The most common type of elder fraud involves POAs, she adds. “In one common scenario, a family member acting as POA threatens to force the [senior] to leave [his or her] home and enter long-term care unless the senior gives him or her money.”
Signs of abuse can include:
– Clients seem intimidated in the presence of the holder of their POA or adult children.
– Clients don’t understand documents that are referenced in meetings or don’t remember signing them.
– Clients who previously were comfortable discussing money-related issues suddenly become defensive or withdrawn.
– Controlling people (usually the holder of the POA or an adult child) always attend client meetings and speak on their behalf.
In deGraaf’s case, she looks for changes in financial behaviour, such as large or unusual withdrawals from a client’s account. “If they suddenly switch to high-risk equities from GICs, it’s a red flag,” she says.
If you have concerns that a client is facing financial abuse, you should talk with your client first, says Krista James, national director of the Canadian Centre for Elder Law (CCEL) in Vancouver: “Meet them privately, be frank about your concerns and review their options.”
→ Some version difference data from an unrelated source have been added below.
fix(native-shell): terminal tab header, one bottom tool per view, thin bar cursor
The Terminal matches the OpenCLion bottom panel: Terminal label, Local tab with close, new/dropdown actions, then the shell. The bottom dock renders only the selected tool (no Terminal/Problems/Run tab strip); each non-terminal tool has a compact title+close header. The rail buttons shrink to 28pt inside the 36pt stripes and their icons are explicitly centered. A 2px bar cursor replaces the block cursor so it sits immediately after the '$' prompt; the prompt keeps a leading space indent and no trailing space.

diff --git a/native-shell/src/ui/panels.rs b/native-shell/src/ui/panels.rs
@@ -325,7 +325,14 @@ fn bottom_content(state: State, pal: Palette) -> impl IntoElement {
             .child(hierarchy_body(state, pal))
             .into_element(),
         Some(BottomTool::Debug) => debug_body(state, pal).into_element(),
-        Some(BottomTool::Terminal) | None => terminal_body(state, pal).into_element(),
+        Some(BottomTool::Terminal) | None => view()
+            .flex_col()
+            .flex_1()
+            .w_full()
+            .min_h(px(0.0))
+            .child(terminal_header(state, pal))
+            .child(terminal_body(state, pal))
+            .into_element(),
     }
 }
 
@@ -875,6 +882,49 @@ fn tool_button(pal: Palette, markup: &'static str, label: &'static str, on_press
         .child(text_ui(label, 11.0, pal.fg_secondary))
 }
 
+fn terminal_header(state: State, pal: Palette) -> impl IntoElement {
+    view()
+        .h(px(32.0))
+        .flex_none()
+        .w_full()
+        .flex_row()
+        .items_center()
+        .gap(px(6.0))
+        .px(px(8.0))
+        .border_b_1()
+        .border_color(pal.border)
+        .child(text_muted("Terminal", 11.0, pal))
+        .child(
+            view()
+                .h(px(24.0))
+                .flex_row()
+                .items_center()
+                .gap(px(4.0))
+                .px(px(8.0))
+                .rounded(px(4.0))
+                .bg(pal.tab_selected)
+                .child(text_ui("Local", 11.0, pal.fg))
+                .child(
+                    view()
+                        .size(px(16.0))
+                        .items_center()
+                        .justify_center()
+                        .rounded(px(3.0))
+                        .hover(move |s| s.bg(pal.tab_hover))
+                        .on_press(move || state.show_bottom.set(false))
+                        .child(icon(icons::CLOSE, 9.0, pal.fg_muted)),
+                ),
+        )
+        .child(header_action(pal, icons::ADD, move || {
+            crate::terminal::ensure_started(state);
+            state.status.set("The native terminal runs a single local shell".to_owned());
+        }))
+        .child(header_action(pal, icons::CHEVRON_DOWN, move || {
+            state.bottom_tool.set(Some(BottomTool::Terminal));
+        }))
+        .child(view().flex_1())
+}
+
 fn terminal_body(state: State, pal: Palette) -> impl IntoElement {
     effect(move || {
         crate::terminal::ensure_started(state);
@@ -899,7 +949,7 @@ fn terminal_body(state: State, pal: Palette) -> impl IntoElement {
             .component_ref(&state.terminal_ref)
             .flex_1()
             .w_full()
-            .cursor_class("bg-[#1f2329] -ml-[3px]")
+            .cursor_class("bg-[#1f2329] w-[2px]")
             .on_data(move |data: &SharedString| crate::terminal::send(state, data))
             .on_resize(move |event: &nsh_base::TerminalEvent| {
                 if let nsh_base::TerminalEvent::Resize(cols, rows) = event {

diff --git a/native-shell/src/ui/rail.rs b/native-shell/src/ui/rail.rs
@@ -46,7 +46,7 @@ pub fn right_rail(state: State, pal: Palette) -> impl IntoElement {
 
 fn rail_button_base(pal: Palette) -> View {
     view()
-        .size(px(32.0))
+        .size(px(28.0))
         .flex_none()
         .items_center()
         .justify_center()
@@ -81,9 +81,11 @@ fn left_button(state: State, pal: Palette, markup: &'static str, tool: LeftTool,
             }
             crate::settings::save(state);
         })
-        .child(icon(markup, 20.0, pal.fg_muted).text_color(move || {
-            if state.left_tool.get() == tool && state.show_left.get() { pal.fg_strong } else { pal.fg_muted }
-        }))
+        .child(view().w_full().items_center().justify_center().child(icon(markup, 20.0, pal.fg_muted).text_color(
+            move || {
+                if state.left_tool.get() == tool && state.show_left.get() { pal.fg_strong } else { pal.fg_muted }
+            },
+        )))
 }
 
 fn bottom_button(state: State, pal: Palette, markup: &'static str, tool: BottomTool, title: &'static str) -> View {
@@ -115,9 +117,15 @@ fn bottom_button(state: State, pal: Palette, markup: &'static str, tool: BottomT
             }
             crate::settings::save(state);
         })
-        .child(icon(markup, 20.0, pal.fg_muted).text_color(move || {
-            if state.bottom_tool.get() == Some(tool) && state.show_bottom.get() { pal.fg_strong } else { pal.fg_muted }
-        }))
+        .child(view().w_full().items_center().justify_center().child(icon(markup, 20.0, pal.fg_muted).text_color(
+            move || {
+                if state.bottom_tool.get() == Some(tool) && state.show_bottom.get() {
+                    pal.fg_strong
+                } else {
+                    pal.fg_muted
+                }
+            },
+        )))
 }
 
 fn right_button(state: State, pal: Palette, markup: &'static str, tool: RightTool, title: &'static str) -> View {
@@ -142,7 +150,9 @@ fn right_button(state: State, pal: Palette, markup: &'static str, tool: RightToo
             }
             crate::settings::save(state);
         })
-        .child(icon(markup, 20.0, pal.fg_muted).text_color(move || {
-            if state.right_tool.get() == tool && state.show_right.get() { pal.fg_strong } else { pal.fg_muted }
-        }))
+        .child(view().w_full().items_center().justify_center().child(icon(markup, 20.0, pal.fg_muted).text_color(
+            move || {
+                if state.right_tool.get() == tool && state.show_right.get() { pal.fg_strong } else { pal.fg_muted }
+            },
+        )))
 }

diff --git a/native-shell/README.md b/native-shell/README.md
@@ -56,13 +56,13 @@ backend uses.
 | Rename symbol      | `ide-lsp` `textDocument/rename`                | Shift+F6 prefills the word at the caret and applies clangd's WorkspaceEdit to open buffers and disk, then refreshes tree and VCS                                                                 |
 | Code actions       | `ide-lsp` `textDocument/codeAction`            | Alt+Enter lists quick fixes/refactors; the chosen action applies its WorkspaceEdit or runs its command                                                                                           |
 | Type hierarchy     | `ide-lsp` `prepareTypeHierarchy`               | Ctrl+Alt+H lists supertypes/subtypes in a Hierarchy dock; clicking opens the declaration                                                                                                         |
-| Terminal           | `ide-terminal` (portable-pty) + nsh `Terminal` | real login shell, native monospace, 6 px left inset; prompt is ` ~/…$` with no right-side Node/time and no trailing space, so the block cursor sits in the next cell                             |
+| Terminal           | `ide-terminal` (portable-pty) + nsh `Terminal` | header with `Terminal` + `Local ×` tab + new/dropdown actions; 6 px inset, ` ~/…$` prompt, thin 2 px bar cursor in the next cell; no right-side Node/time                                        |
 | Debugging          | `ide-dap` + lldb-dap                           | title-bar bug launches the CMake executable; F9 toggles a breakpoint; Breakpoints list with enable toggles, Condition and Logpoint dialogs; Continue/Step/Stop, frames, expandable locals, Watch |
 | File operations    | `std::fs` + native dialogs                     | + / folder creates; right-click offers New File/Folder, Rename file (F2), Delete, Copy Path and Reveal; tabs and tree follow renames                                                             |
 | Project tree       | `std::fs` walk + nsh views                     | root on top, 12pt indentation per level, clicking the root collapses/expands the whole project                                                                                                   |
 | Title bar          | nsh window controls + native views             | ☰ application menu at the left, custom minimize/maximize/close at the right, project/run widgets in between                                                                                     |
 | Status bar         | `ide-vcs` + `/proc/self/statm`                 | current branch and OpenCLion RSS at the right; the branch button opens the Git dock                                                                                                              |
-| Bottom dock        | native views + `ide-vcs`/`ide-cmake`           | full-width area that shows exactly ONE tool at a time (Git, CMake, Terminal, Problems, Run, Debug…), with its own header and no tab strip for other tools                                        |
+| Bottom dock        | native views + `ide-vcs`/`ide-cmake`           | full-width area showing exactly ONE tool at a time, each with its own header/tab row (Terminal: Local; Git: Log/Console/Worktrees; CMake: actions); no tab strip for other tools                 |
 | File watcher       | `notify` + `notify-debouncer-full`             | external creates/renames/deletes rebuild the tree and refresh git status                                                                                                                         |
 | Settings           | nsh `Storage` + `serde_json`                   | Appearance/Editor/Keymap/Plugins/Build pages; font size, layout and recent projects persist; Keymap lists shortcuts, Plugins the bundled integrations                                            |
Still, it’s important to respect your client’s right to make his or her own decisions, provided they have the capacity, James says: “Don’t take away their power.”
If your concerns persist, inform the holder of the POA or adult children (provided they are not the problem), says deGraaf, who adds that she documents all conversations with clients and POA holders to ensure good note-taking if a matter goes to court.
The next step is to contact the OPGT in your jurisdiction. That office will investigate the situation and has the authority to freeze a person’s assets and accounts, if necessary.
You also could consult an elder services officer with the police department, who will visit the senior at his or her home to discuss the matter.
James recommends you keep an up-to-date list of agencies to which you can refer your clients, including local seniors’ organizations and legal services societies. You can help your clients to contact the appropriate agencies, making calls from your office if a client is unable to do so.
Here are some resources you could share with your elderly clients:
– The Canadian Network for the Prevention of Elder Abuse (www.cnpea.ca).
– The CCEL’s “Be a Savvy Senior” tools (www.bcli.org/project/be-savvy).
– The RCMP’s Seniors Guidebook to Safety and Security (www.rcmp-grc.gc.ca/pubs/ccaps-spcca/seniors-aines-eng.htm).
© 2015 Investment Executive. All rights reserved.